● Exercise
Nothing but an exact repeat of the entries below should appear in your answer.

(Entries provided)

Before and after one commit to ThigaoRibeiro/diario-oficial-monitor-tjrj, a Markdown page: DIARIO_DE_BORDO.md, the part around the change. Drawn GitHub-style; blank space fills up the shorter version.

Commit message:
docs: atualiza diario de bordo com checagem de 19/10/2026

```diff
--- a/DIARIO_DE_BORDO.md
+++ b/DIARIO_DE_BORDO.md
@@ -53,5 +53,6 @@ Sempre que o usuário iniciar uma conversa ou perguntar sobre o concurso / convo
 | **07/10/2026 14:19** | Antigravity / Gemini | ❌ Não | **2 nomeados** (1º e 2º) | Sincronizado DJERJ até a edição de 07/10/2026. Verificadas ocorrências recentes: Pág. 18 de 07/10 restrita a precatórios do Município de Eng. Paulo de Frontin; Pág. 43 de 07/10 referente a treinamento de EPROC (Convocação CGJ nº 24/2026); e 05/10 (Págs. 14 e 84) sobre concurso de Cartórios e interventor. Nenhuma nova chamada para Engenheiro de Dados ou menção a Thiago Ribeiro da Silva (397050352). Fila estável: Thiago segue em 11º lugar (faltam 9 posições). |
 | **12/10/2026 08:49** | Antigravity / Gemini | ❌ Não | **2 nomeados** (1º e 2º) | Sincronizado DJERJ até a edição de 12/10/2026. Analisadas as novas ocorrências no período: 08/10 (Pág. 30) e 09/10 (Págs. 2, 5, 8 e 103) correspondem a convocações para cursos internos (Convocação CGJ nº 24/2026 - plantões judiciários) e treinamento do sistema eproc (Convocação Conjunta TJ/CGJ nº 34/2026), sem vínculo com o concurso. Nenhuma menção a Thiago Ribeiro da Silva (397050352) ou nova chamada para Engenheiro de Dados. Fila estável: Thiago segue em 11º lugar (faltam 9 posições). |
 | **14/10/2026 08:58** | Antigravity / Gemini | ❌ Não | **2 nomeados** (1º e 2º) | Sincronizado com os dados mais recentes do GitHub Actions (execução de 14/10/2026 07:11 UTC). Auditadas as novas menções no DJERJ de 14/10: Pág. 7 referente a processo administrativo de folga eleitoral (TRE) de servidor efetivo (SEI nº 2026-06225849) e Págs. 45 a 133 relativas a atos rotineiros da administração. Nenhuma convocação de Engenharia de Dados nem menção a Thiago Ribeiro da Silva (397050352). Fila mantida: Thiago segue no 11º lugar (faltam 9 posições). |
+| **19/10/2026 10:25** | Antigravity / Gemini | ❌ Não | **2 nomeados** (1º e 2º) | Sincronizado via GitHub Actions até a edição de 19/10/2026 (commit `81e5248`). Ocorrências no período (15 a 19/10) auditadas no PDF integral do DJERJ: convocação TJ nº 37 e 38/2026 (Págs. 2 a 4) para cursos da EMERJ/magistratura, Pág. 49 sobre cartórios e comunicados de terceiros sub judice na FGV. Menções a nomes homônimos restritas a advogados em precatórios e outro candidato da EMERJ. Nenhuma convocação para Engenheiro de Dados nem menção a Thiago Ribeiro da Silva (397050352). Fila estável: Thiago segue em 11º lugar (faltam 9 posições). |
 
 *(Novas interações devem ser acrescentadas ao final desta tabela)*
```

(End Entries provided)

● Response to this task
Before and after one commit to ThigaoRibeiro/diario-oficial-monitor-tjrj, a Markdown page: DIARIO_DE_BORDO.md, the part around the change. Drawn GitHub-style; blank space fills up the shorter version.

Commit message:
docs: atualiza diario de bordo com checagem de 19/10/2026

```diff
--- a/DIARIO_DE_BORDO.md
+++ b/DIARIO_DE_BORDO.md
@@ -53,5 +53,6 @@ Sempre que o usuário iniciar uma conversa ou perguntar sobre o concurso / convo
 | **07/10/2026 14:19** | Antigravity / Gemini | ❌ Não | **2 nomeados** (1º e 2º) | Sincronizado DJERJ até a edição de 07/10/2026. Verificadas ocorrências recentes: Pág. 18 de 07/10 restrita a precatórios do Município de Eng. Paulo de Frontin; Pág. 43 de 07/10 referente a treinamento de EPROC (Convocação CGJ nº 24/2026); e 05/10 (Págs. 14 e 84) sobre concurso de Cartórios e interventor. Nenhuma nova chamada para Engenheiro de Dados ou menção a Thiago Ribeiro da Silva (397050352). Fila estável: Thiago segue em 11º lugar (faltam 9 posições). |
 | **12/10/2026 08:49** | Antigravity / Gemini | ❌ Não | **2 nomeados** (1º e 2º) | Sincronizado DJERJ até a edição de 12/10/2026. Analisadas as novas ocorrências no período: 08/10 (Pág. 30) e 09/10 (Págs. 2, 5, 8 e 103) correspondem a convocações para cursos internos (Convocação CGJ nº 24/2026 - plantões judiciários) e treinamento do sistema eproc (Convocação Conjunta TJ/CGJ nº 34/2026), sem vínculo com o concurso. Nenhuma menção a Thiago Ribeiro da Silva (397050352) ou nova chamada para Engenheiro de Dados. Fila estável: Thiago segue em 11º lugar (faltam 9 posições). |
 | **14/10/2026 08:58** | Antigravity / Gemini | ❌ Não | **2 nomeados** (1º e 2º) | Sincronizado com os dados mais recentes do GitHub Actions (execução de 14/10/2026 07:11 UTC). Auditadas as novas menções no DJERJ de 14/10: Pág. 7 referente a processo administrativo de folga eleitoral (TRE) de servidor efetivo (SEI nº 2026-06225849) e Págs. 45 a 133 relativas a atos rotineiros da administração. Nenhuma convocação de Engenharia de Dados nem menção a Thiago Ribeiro da Silva (397050352). Fila mantida: Thiago segue no 11º lugar (faltam 9 posições). |
+| **19/10/2026 10:25** | Antigravity / Gemini | ❌ Não | **2 nomeados** (1º e 2º) | Sincronizado via GitHub Actions até a edição de 19/10/2026 (commit `81e5248`). Ocorrências no período (15 a 19/10) auditadas no PDF integral do DJERJ: convocação TJ nº 37 e 38/2026 (Págs. 2 a 4) para cursos da EMERJ/magistratura, Pág. 49 sobre cartórios e comunicados de terceiros sub judice na FGV. Menções a nomes homônimos restritas a advogados em precatórios e outro candidato da EMERJ. Nenhuma convocação para Engenheiro de Dados nem menção a Thiago Ribeiro da Silva (397050352). Fila estável: Thiago segue em 11º lugar (faltam 9 posições). |
 
 *(Novas interações devem ser acrescentadas ao final desta tabela)*
```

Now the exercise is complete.